God’s activity during the six days of creation differs from His divine providence or under the radar work outside of Eden. Nahum M. Sarna wrote, “One of the most characteristic qualities of biblical man was a profound and pervasive conviction about the role of divine providence in human affairs.” God is always active outside of Eden, even if His working is unseen—and that’s a good thing, since life outside of Eden is populated with spiritually blind and broken people who need Someone to redeem them, lead them and work in the messiness of their lives.
Without the hidden or under the radar activity of God on man’s behalf, redemption would never occur. Consider the brokenness of the patriarchs and their families and providence:
Abraham navigates the brokenness of life outside of Eden by walking with God in faith except when he lies (twice) to escape potential personal harm. He is deported from Egypt following his deception of Pharaoh regarding his and Sarah’s marital status. His deportation brings him back to the land of promise.
Sarah navigates the brokenness of life outside of Eden by defaulting to sinful culture and embracing a concubine to produce an heir for Abraham. The result only brings more frustration. Following the birth of Sarah’s son Isaac, Sarah mistreats Hagar and forces her (and her son Ishmael) to depart from their midst.
Hagar’s pregnancy promises promotion in Abraham’s household, but brings rejection and abuse instead. The God-Who-Sees watches over her. She is not alone.
Abraham’s servant provides a classic study of providence when, in answer to his very specific prayer, Laban’s daughter appears at the well with her flock. Though Isaac has had no decision in the matter, he is ecstatic with Rebekah. She is both beautiful and a virgin.
Isaac begins well when he prays for Rebekah to have a child after twenty years of barrenness. Sadly, he repeats the behavior of his father when he lies about his marital status with Rebekah to protect himself.
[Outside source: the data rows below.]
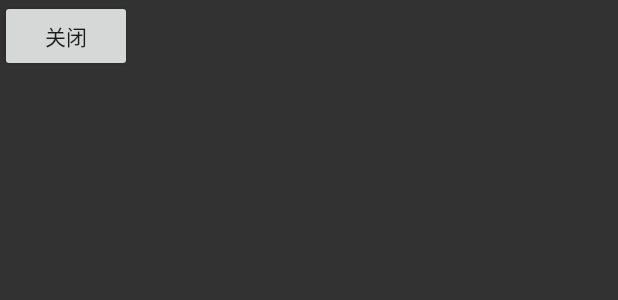
After one commit to DarklyCoder/ViewNavigator, an Android app: the layout view_page_dialog.xml on its own in the app's theme, with its tools: preview values and no code run, on a phone screen of 412 x 824 dp. The commit adds this screen. Shown: the top 300 px of the screen. Run offline under Robolectric (Android 15) with nearby library versions, the phone set to English and light mode, and no system bars.

Commit message:
1、fix；

```diff
--- a/app/src/main/java/com/darklycoder/viewnavigator/demo/pages/Paths.kt
+++ b/app/src/main/java/com/darklycoder/viewnavigator/demo/pages/Paths.kt
@@ -7,6 +7,8 @@ class Paths {
 
     companion object {
         const val PATH_INIT = "init"
+
+        const val PATH_DIALOG = "init/dialog"
         const val PATH_DESC = "init/desc"
 
         const val PATH_INDEX = "init/index"
--- a/app/src/main/java/com/darklycoder/viewnavigator/demo/pages/index/IndexView.kt
+++ b/app/src/main/java/com/darklycoder/viewnavigator/demo/pages/index/IndexView.kt
@@ -26,7 +26,10 @@ class IndexView(context: Context) : PageView(context) {
                 )
             )
         }
-        btn_about.setOnClickListener { MultiViewNavigator.jump(Paths.PATH_ABOUT) }
+        btn_about.setOnClickListener {
+            MultiViewNavigator.jump(Paths.PATH_ABOUT)
+            MultiViewNavigator.jump(Paths.PATH_DIALOG)
+        }
         btn_close.setOnClickListener { MultiViewNavigator.finish() }
         btn_close_about.setOnClickListener { MultiViewNavigator.finishByKey(Paths.PATH_ABOUT) }
     }
--- /dev/null
+++ b/app/src/main/res/layout/view_page_dialog.xml
@@ -0,0 +1,13 @@
+<?xml version="1.0" encoding="utf-8"?>
+<LinearLayout xmlns:android="http://schemas.android.com/apk/res/android"
+        android:layout_width="match_parent"
+        android:layout_height="match_parent"
+        android:background="#CC000000"
+        android:orientation="vertical">
+
+    <Button
+            android:id="@+id/btn_close"
+            android:layout_width="wrap_content"
+            android:layout_height="wrap_content"
+            android:text="关闭" />
+</LinearLayout>
--- a/navigator/build.gradle
+++ b/navigator/build.gradle
@@ -11,8 +11,8 @@ android {
     defaultConfig {
         minSdkVersion 14
         targetSdkVersion 28
-        versionCode 6
-        versionName "1.0.5"
+        versionCode 8
+        versionName "1.0.7"
 
         javaCompileOptions { annotationProcessorOptions { includeCompileClasspath = true } }
     }
@@ -46,7 +46,7 @@ publish {
     userOrg = 'darklycoder'
     groupId = 'com.darklycoder.lib'
     artifactId = 'ViewNavigator'
-    publishVersion = '1.0.5'
+    publishVersion = '1.0.7'
     desc = 'ViewNavigator'
     website = 'https://github.com/DarklyCoder/ViewNavigator.git'
 }
--- a/navigator/src/main/java/com/darklycoder/viewnavigator/ViewNavigator.kt
+++ b/navigator/src/main/java/com/darklycoder/viewnavigator/ViewNavigator.kt
@@ -17,6 +17,8 @@ class ViewNavigator(context: Context, private var pageView: IPageView?) {
 
     init {
         mContext = WeakReference(context)
+
+        pageView?.onShow(true)
     }
 
     /**
@@ -73,7 +75,7 @@ class ViewNavigator(context: Context, private var pageView: IPageView?) {
      * 显示
      */
     fun onShow() {
-        pageView?.onShow(false)
+        pageView?.onShow()
     }
 
     /**
```
Also changed, not shown: app/build.gradle (+8 -8 lines), app/src/main/java/com/darklycoder/viewnavigator/demo/pages/dialog/DialogView.kt (added, +21 -0 lines), navigator/src/main/java/com/darklycoder/viewnavigator/MultiViewNavigator.kt (+7 -3 lines), navigator/src/main/java/com/darklycoder/viewnavigator/impl/PageView.kt (+8 -1 lines).
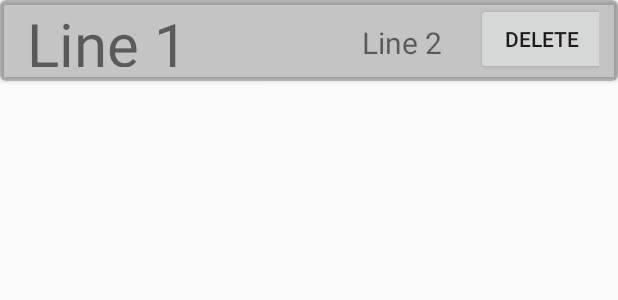
After one commit to Trev32198/schedule_sync_client, an Android app: the layout activity_my_zoom_events.xml on its own in the app's theme, with its tools: preview values and no code run, on a phone screen of 412 x 824 dp. The commit adds this screen. Shown: the top 300 px of the screen. Run offline under Robolectric (Android 15) with nearby library versions, the phone set to English and light mode, and no system bars; network calls fail.

Commit message:
MyZoomEvents data adapter created

```diff
--- a/app/src/main/AndroidManifest.xml
+++ b/app/src/main/AndroidManifest.xml
@@ -65,6 +65,7 @@
                 <category android:name="android.intent.category.LAUNCHER" />
             </intent-filter>
         </activity>
+        <activity android:name=".MyZoomEvents" />
     </application>
 
 </manifest>
--- a/app/src/main/java/com/example/myapplication/MyForumsDataAdapter.java
+++ b/app/src/main/java/com/example/myapplication/MyForumsDataAdapter.java
@@ -71,7 +71,6 @@ public class MyForumsDataAdapter extends RecyclerView.Adapter<MyForumsDataAdapte
                     }
                 }
             });
-
         }
     }
 
--- /dev/null
+++ b/app/src/main/res/layout/activity_my_zoom_events.xml
@@ -0,0 +1,60 @@
+<?xml version="1.0" encoding="utf-8"?>
+<androidx.cardview.widget.CardView xmlns:android="http://schemas.android.com/apk/res/android"
+    xmlns:app="http://schemas.android.com/apk/res-auto"
+    xmlns:tools="http://schemas.android.com/tools"
+    android:id="@+id/container"
+    android:layout_width="match_parent"
+    android:layout_height="wrap_content"
+    app:cardBackgroundColor="@color/cardview_shadow_start_color"
+    app:cardCornerRadius="4dp"
+    tools:context=".MyZoomEvents">
+
+    <RelativeLayout
+        android:layout_width="397dp"
+        android:layout_height="50dp"
+        android:layout_margin="2dp">
+
+        <TextView
+            android:id="@+id/myZoomListTitle"
+            android:layout_width="wrap_content"
+            android:layout_height="wrap_content"
+            android:layout_alignParentStart="true"
+            android:layout_alignParentLeft="true"
+            android:layout_alignParentBottom="true"
+            android:layout_marginStart="16dp"
+            android:layout_marginLeft="16dp"
+            android:layout_marginBottom="7dp"
+            android:text="Line 1"
+            android:textSize="40sp" />
+
+        <TextView
+            android:id="@+id/myZoomListCourse"
+            android:layout_width="78dp"
+            android:layout_height="40dp"
+            android:layout_alignParentTop="true"
+            android:layout_alignParentEnd="true"
+            android:layout_alignParentRight="true"
+            android:layout_alignParentBottom="true"
+            android:layout_marginTop="1dp"
+            android:layout_marginEnd="92dp"
+            android:layout_marginRight="92dp"
+            android:layout_marginBottom="-1dp"
+            android:gravity="center"
+            android:text="Line 2"
+            android:textSize="20sp" />
+
+        <Button
+            android:id="@+id/deleteZoom"
+            android:layout_width="wrap_content"
+            android:layout_height="wrap_content"
+            android:layout_alignParentEnd="true"
+            android:layout_alignParentRight="true"
+            android:layout_marginStart="42dp"
+            android:layout_marginLeft="42dp"
+            android:layout_marginEnd="-6dp"
+            android:layout_marginRight="-6dp"
+            android:text="Delete" />
+
+    </RelativeLayout>
+
+</androidx.cardview.widget.CardView>
```
Also changed, not shown: app/src/main/java/com/example/myapplication/MyZoomDataAdapter.java (added, +90 -0 lines), app/src/main/java/com/example/myapplication/MyZoomEvents.java (added, +53 -0 lines).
Further, he transfers love from his wife (24:67) to favored son Esau (25:28). Never mind that God has already spoken regarding His blessing of the younger son over the elder. Isaac’s determination to bless the son who has despised his birthright is deterred by a scheming wife and son.
Rebekah navigates the brokenness of life outside of Eden by transferring love from husband to favored son Jacob. She uses Esau’s things to deceive Isaac and trick him into blessing her favored son. She then sends him away to her brother Laban and never sees him again.
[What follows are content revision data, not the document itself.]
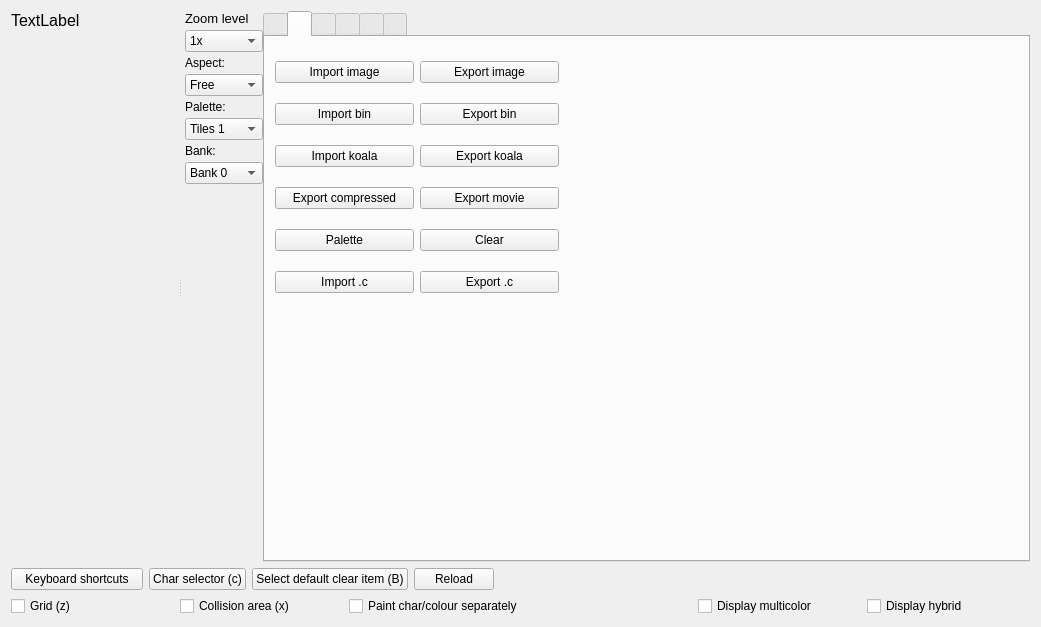
This is source/trsedocuments/formimageeditor.ui in leuat/TRSE as Qt 5 draws it before an edit. The edited form follows.
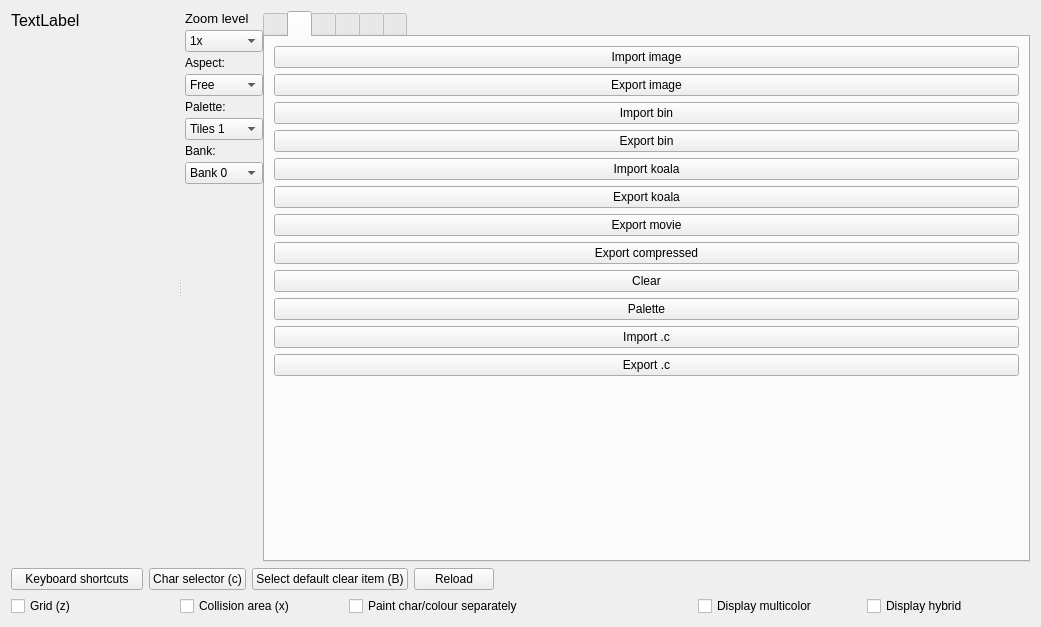
This is the edited form. The open tabs and pages were chosen to show the change. Icons and pictures are not drawn. Custom widgets are drawn as their Qt base class.

```diff
--- a/source/trsedocuments/formimageeditor.ui
+++ b/source/trsedocuments/formimageeditor.ui
@@ -815,34 +815,34 @@
           <attribute name="title">
            <string/>
           </attribute>
-          <widget class="QWidget" name="gridLayoutWidget_7">
-           <property name="geometry">
-            <rect>
-             <x>10</x>
-             <y>10</y>
-             <width>284</width>
-             <height>261</height>
-            </rect>
-           </property>
-           <layout class="QGridLayout" name="gridLayout_2" rowstretch="0,0,0,0,0,0,0,0" columnstretch="0,0">
-            <item row="3" column="1">
+          <layout class="QGridLayout" name="gridLayout_3">
+           <item row="0" column="0">
+            <layout class="QGridLayout" name="gridLayout_2" rowstretch="0,0,0,0,0,0,0,0,0,0,0,0,0" columnstretch="0">
+             <item row="10" column="0">
+              <widget class="QPushButton" name="btnImportC">
+               <property name="text">
+                <string>Import .c</string>
+               </property>
+              </widget>
+             </item>
+             <item row="5" column="0">
              <widget class="QPushButton" name="btnExportKoala">
               <property name="text">
                <string>Export koala</string>
               </property>
              </widget>
             </item>
-            <item row="2" column="1">
-             <widget class="QPushButton" name="btnExportBin">
+             <item row="8" column="0">
+              <widget class="QPushButton" name="btnNew">
               <property name="toolTip">
                <string>Export to C64 binary format (or CBM PRG Studio)</string>
               </property>
               <property name="text">
-               <string>Export bin</string>
+                <string>Clear</string>
               </property>
              </widget>
             </item>
-            <item row="6" column="0">
+             <item row="9" column="0">
              <widget class="QPushButton" name="btnPalette">
               <property name="toolTip">
                <string>Clear this image</string>
@@ -852,31 +852,14 @@
               </property>
              </widget>
             </item>
-            <item row="0" column="0">
-             <widget class="QPushButton" name="btnImport">
-              <property name="toolTip">
-               <string>Imports a png/jpg into a c64 image of any type</string>
-              </property>
-              <property name="text">
-               <string>Import image</string>
-              </property>
-             </widget>
-            </item>
-            <item row="7" column="1">
+             <item row="11" column="0">
              <widget class="QPushButton" name="btnExportC">
               <property name="text">
                <string>Export .c</string>
               </property>
              </widget>
             </item>
-            <item row="5" column="1">
-             <widget class="QPushButton" name="btnExportMovie">
-              <property name="text">
-               <string>Export movie</string>
-              </property>
-             </widget>
-            </item>
-            <item row="0" column="1">
+             <item row="1" column="0">
              <widget class="QPushButton" name="btnExportImage">
               <property name="toolTip">
                <string>Export this image as a png/jpg</string>
@@ -886,31 +869,7 @@
               </property>
              </widget>
             </item>
-            <item row="5" column="0">
-             <widget class="QPushButton" name="btnExportCompressed">
-              <property name="text">
-               <string>Export compressed</string>
-              </property>
-             </widget>
-            </item>
-            <item row="6" column="1">
-             <widget class="QPushButton" name="btnNew">
-              <property name="toolTip">
-               <string>Clear this image</string>
-              </property>
-              <property name="text">
-               <string>Clear</string>
-              </property>
-             </widget>
-            </item>
-            <item row="7" column="0">
-             <widget class="QPushButton" name="btnImportC">
-              <property name="text">
-               <string>Import .c</string>
-              </property>
-             </widget>
-            </item>
-            <item row="3" column="0">
+             <item row="4" column="0">
              <widget class="QPushButton" name="btnImportKoala">
               <property name="text">
                <string>Import koala</string>
@@ -927,20 +886,56 @@
               </property>
              </widget>
             </item>
-           </layout>
-           <zorder>btnImport</zorder>
-           <zorder>btnImportBin</zorder>
-           <zorder>btnExportBin</zorder>
-           <zorder>btnExportImage</zorder>
-           <zorder>btnImportKoala</zorder>
-           <zorder>btnExportKoala</zorder>
-           <zorder>btnNew</zorder>
-           <zorder>btnExportMovie</zorder>
-           <zorder>btnExportC</zorder>
-           <zorder>btnImportC</zorder>
-           <zorder>btnExportCompressed</zorder>
-           <zorder>btnPalette</zorder>
-          </widget>
+             <item row="7" column="0">
+              <widget class="QPushButton" name="btnExportCompressed">
+               <property name="text">
+                <string>Export compressed</string>
+               </property>
+              </widget>
+             </item>
+             <item row="6" column="0">
+              <widget class="QPushButton" name="btnExportMovie">
+               <property name="text">
+                <string>Export movie</string>
+               </property>
+              </widget>
+             </item>
+             <item row="3" column="0">
+              <widget class="QPushButton" name="btnExportBin">
+               <property name="toolTip">
+                <string>Export to C64 binary format (or CBM PRG Studio)</string>
+               </property>
+               <property name="text">
+                <string>Export bin</string>
+               </property>
+              </widget>
+             </item>
+             <item row="0" column="0">
+              <widget class="QPushButton" name="btnImport">
+               <property name="toolTip">
+                <string>Imports a png/jpg into a c64 image of any type</string>
+               </property>
+               <property name="text">
+                <string>Import image</string>
+               </property>
+              </widget>
+             </item>
+             <item row="12" column="0">
+              <spacer name="verticalSpacer_2">
+               <property name="orientation">
+                <enum>Qt::Vertical</enum>
+               </property>
+               <property name="sizeHint" stdset="0">
+                <size>
+                 <width>20</width>
+                 <height>40</height>
+                </size>
+               </property>
+              </spacer>
+             </item>
+            </layout>
+           </item>
+          </layout>
          </widget>
          <widget class="QWidget" name="tabSprites">
           <attribute name="icon">
```
Left out of the diff: 4 changed lines with no effect on the pictures. Lines whose indentation alone changed are shown as unchanged.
Esau navigates the brokenness of life outside of Eden by being spiteful, marrying Canaanite women because he knows that it displeases his parents. Scripture provides no details regarding his home life with multiple wives—one of whom is Ishmael’s daughter. The trouble experienced in Jacob’s marriage to multiple women only hints at what home life must have been like for Esau.
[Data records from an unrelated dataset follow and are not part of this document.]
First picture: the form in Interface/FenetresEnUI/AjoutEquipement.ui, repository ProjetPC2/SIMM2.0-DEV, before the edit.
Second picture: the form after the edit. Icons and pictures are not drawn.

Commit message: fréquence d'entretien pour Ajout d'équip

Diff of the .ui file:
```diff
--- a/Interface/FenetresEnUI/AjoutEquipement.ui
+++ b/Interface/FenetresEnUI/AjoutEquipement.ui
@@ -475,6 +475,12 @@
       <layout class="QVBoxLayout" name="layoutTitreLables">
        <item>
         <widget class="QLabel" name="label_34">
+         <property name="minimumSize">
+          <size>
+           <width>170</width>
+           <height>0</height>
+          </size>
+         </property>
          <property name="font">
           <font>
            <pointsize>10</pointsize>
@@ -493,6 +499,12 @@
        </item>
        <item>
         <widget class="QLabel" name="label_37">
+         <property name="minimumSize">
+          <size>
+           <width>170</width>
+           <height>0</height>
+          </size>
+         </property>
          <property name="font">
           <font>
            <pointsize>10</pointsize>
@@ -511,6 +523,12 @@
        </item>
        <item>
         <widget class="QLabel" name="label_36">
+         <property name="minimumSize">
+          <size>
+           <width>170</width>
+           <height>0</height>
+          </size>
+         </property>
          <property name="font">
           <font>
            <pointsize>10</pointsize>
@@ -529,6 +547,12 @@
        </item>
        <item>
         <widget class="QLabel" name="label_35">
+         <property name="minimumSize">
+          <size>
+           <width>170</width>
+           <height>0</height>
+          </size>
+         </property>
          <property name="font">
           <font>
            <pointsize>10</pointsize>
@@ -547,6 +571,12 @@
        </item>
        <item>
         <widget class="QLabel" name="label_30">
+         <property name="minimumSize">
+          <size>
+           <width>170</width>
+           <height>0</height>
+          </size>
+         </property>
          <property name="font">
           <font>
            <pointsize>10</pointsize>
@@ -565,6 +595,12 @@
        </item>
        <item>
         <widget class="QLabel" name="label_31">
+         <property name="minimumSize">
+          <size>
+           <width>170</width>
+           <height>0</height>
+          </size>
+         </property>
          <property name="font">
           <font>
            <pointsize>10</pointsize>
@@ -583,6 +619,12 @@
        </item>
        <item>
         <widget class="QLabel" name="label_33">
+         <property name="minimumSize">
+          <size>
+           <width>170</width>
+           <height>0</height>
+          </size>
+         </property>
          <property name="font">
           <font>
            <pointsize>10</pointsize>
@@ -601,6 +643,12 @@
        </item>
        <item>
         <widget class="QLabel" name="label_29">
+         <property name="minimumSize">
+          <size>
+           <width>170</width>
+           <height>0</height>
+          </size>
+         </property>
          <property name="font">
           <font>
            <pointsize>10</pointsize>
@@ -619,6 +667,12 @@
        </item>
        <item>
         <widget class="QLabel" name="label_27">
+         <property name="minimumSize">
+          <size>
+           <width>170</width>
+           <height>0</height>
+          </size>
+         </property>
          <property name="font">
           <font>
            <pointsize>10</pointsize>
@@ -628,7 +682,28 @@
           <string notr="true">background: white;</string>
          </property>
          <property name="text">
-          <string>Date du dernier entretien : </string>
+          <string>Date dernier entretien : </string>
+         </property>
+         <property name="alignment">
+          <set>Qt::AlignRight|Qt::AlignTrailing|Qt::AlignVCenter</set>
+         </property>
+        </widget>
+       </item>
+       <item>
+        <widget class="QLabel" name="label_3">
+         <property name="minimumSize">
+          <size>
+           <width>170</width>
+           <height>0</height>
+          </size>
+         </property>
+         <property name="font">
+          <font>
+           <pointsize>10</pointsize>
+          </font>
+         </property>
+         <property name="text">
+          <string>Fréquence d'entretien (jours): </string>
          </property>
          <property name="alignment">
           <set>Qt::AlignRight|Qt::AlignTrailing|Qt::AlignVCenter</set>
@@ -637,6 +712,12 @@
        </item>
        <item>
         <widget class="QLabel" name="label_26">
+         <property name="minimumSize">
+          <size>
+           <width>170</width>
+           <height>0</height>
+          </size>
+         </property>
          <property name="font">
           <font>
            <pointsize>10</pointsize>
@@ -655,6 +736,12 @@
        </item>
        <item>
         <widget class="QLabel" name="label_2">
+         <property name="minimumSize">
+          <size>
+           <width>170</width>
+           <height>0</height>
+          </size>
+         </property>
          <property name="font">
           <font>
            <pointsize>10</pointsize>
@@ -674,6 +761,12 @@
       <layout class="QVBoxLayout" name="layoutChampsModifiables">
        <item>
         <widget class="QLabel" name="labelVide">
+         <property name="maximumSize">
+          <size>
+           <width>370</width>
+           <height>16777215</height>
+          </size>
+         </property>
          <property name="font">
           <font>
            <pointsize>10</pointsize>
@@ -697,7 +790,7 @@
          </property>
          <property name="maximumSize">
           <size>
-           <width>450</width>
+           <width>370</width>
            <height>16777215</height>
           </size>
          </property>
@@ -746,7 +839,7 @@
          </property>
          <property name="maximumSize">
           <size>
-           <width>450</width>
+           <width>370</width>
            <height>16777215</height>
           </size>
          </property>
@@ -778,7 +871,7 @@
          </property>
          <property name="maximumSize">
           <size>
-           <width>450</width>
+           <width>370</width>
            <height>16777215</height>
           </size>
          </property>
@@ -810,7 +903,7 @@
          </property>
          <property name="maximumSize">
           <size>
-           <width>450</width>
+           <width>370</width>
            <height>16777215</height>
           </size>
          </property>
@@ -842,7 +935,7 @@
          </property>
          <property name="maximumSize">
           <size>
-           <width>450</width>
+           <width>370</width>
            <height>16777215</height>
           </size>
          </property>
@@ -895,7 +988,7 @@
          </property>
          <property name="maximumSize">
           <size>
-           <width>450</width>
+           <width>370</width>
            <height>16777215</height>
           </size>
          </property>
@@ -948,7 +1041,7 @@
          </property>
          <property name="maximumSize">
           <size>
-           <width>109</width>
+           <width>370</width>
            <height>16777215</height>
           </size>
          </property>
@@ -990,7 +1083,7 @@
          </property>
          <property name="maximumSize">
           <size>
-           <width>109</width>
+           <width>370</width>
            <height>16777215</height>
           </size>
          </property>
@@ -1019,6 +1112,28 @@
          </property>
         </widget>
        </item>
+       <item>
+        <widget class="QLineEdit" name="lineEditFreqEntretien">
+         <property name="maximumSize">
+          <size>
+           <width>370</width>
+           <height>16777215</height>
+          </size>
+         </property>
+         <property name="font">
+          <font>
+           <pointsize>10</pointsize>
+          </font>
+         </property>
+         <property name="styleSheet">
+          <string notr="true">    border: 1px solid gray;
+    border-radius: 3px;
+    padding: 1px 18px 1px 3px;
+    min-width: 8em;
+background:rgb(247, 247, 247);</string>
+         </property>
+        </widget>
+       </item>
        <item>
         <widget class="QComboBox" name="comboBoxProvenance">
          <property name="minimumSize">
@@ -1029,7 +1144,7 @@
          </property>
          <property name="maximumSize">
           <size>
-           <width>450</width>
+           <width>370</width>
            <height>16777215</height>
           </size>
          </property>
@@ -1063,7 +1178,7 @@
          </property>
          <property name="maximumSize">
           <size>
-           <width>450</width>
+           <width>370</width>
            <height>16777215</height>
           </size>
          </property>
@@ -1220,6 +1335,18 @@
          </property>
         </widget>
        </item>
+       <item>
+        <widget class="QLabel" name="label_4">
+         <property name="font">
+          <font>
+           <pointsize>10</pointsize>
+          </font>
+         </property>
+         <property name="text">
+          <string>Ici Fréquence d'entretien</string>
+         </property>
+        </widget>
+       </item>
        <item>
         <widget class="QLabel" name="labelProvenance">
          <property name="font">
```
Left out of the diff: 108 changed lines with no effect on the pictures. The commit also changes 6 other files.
Jacob navigates the brokenness of life outside of Eden by running. He first runs from Esau, then twenty years later he runs from Laban. He, like Jonah, demonstrates that running away only increases your problems.
Laban navigates the brokenness of life outside of Eden by scheming. Yet, God uses this school of deception to teach Jacob a lesson or two about being on the receiving end of deception.
Rachel and Leah navigate the brokenness of life outside of Eden by competing, using other women to obtain their goals, and embracing idolatry. They (and their maidservants) produce twelve sons who become the building block of Abraham’s promised nation. Leah produces Judah, the lineage of the kings, and Levi, the lineage of the priests.
Jacob’s sons Simeon and Levi navigate the brokenness of life outside of Eden and avenge the rape of their sister by destroying all of the men of Shechem thus highlighting the presence of Jacob and his family. In response, Jacob was forced to move his family to Bethel—the place where Jacob met with God when he fled from Esau more than twenty years earlier. Assimilation into another people group was averted. And, it was there that Jacob builds an altar to the LORD, God again appears to him, and God changes his name from Jacob to Israel.
Rueben navigates the brokenness of life outside of the Eden with unrestrained sexual appetites and “lay with Bilhah his father’s concubine”. Yuck.
Joseph, Jacob’s eleventh and favored son, navigates the brokenness of life outside of Eden by trusting God. His betrayal by his brothers lands him in position in Egypt, from which God catapults him into saving them during a global famine.
God works providentially in the lives of broken people; Scripture, however, never justifies the stunts that man pulls to navigate life. Brokenness simply provides the backdrop for God’s divine providence—His determined end and His activity—in human affairs. And it’s a good thing.
Story Truths Learned from the Patriarchs and their Family Brokenness:
- Sin leaves its fingerprints on every person and every relationship. Personal and relational brokenness, however, provide the site where God builds character, forms and matures faith, and accomplishes His redemptive purposes.
- The world would no longer exist had God not acted under the radar, intervening and working in the brokenness of humanity.
- Messy broken people and their relationships with other messy broken people provide the context of God’s revelation of Himself to man and His activity in their midst. Somehow God takes the evil that we do and the brokenness that we experience and through them accomplishes the determined good that He loves.
- God commits His activity to those to whom He makes promises regardless of their messy and broken lives.
These stories of old give today’s broken person hope.